    Prevent unexpected or unplanned work from derailing your sprint with a buffer and priority status

    We can minimise the interruptions or ripple effects of unplanned work by building a small buffer of time into the sprint. This means only planning to use, for example, 80% of the team’s capacity and keeping the remaining capacity free to deal with work created by service-level agreements or other interruptions.

    This isn’t a buffer to absorb the variation from shoving work in – we still want to prevent work from being shoved in wherever possible. If the work isn’t required for a service-level agreement, add the urgent item(s) to top of the queue for the next sprint. If you find your sprints are regularly being derailed because key stakeholders can’t wait until the next sprint, consider the length of sprint you’re using. Often, people feel they can wait one week, maybe two at most, but waiting a month for the next sprint to get the work done can be too long.

    Summary

    So, whether you’re looking to increase the sprint performance of your team to gain a competitive advantage or you’re just looking to get rid of some of the day-to-day challenges you face, looking at how you manage the sprint execution is key.

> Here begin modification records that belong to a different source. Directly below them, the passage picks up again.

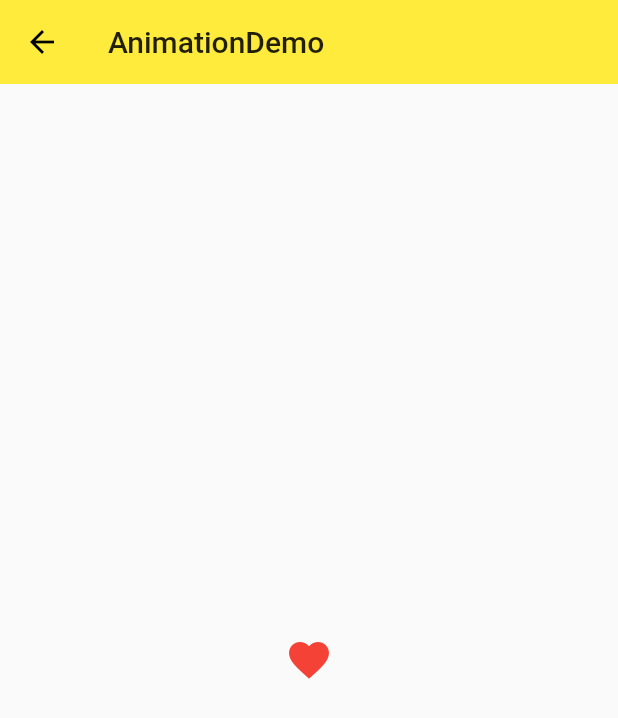
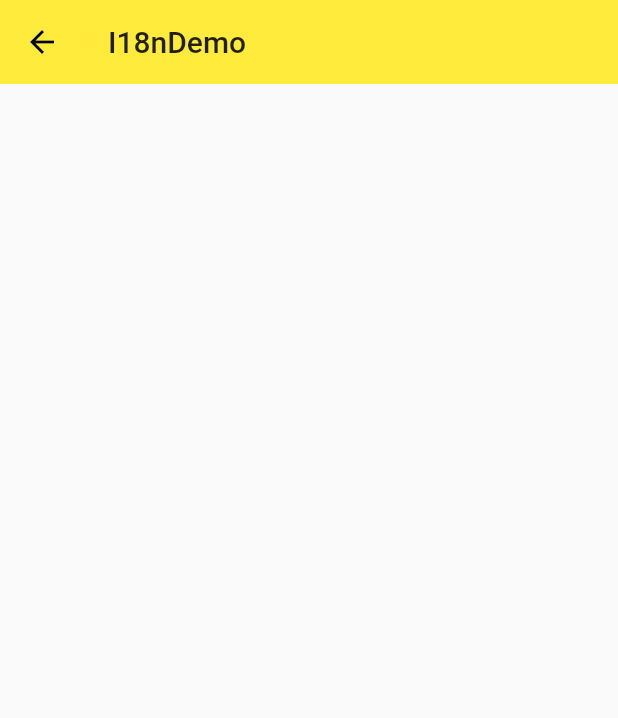
Before and after one commit to GuchaoGit/flutter_app, a Flutter app: the screen it shows after launch, on a phone screen of 412 x 824 dp. Shown: the top 718 px of the screen. Run offline on Flutter 3.47's test engine with Material 2 defaults, Android fonts, the phone set to English and light mode, and no system bars; our stand-ins replace rxdart; missing offline and left inert: flutter_webview_plugin.

Commit message:
安装与配置Flutter应用的国际化

```diff
--- /dev/null
+++ b/lib/demo/i18n/i18n_demo.dart
@@ -0,0 +1,13 @@
+import 'package:flutter/material.dart';
+
+class I18nDemo extends StatelessWidget {
+  @override
+  Widget build(BuildContext context) {
+    return Scaffold(
+      appBar: AppBar(
+        title: Text('I18nDemo'),
+        elevation: 0.0,
+      ),
+    );
+  }
+}
--- a/lib/main.dart
+++ b/lib/main.dart
@@ -1,5 +1,6 @@
 import 'package:flutter/material.dart';
 import 'package:flutter_app/demo/state/state_management_demo.dart';
+import 'package:flutter_localizations/flutter_localizations.dart';
 
 import 'demo/animation/animation_demo.dart';
 import 'demo/basic_demo.dart';
@@ -8,6 +9,7 @@ import 'demo/bottom_navigation_bar_demo.dart';
 import 'demo/drawer_demo.dart';
 import 'demo/form_demo.dart';
 import 'demo/http/http_demo.dart';
+import 'demo/i18n/i18n_demo.dart';
 import 'demo/layout_demo.dart';
 import 'demo/listview_demo.dart';
 import 'demo/material_components.dart';
@@ -22,9 +24,20 @@ class App extends StatelessWidget {
   @override
   Widget build(BuildContext context) {
     return MaterialApp(
+
+      //i18n配置
+      localizationsDelegates: [
+        GlobalMaterialLocalizations.delegate, //Material 组件的本地化字符串
+        GlobalWidgetsLocalizations.delegate, //定义文字方向
+      ],
+      supportedLocales: [ //设置支持的语言
+        Locale('en', 'US'),
+        Locale('zh', 'CN'),
+      ],
+
       debugShowCheckedModeBanner: false,
 //      home: NavigatorDemo(),
-      initialRoute: '/animation',
+      initialRoute: '/i18n',
       routes: {
         '/': (context) => NavigatorDemo(),
         '/about': (context) => Page("About"),
@@ -37,6 +50,7 @@ class App extends StatelessWidget {
         '/bloc': (context) => BlocDemo(),
         '/http': (context) => HttpDemo(),
         '/animation': (context) => AnimationDemo(),
+        '/i18n': (context) => I18nDemo(),
       },
       theme: ThemeData(
         primarySwatch: Colors.yellow,
--- a/pubspec.yaml
+++ b/pubspec.yaml
@@ -28,6 +28,8 @@ dependencies:
   scoped_model: ^1.0.1
   rxdart: ^0.22.0
   http: ^0.12.0
+  flutter_localizations:
+    sdk: flutter
 
 dev_dependencies:
   flutter_test:
```
Also changed, not shown: pubspec.lock, 1 other file.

When developers work together as a team and there are mechanisms to prevent unexpected work from derailing the sprint, the flow of work is smoother and sprint performance rises.

     

    eBook download link

     

    About the Software Productivity Blog

    A collection of effective guides on Productivity improvement initiatives and implementation ideas to ensure productivity projects have significant system wide benefits. 

    You will read content related to:

    • Process of Continuous Improvement
    • Workflow Management
    • Behavioural/Change Management

    Subscribe to Email Updates

    Recent Posts

    Posts by Topic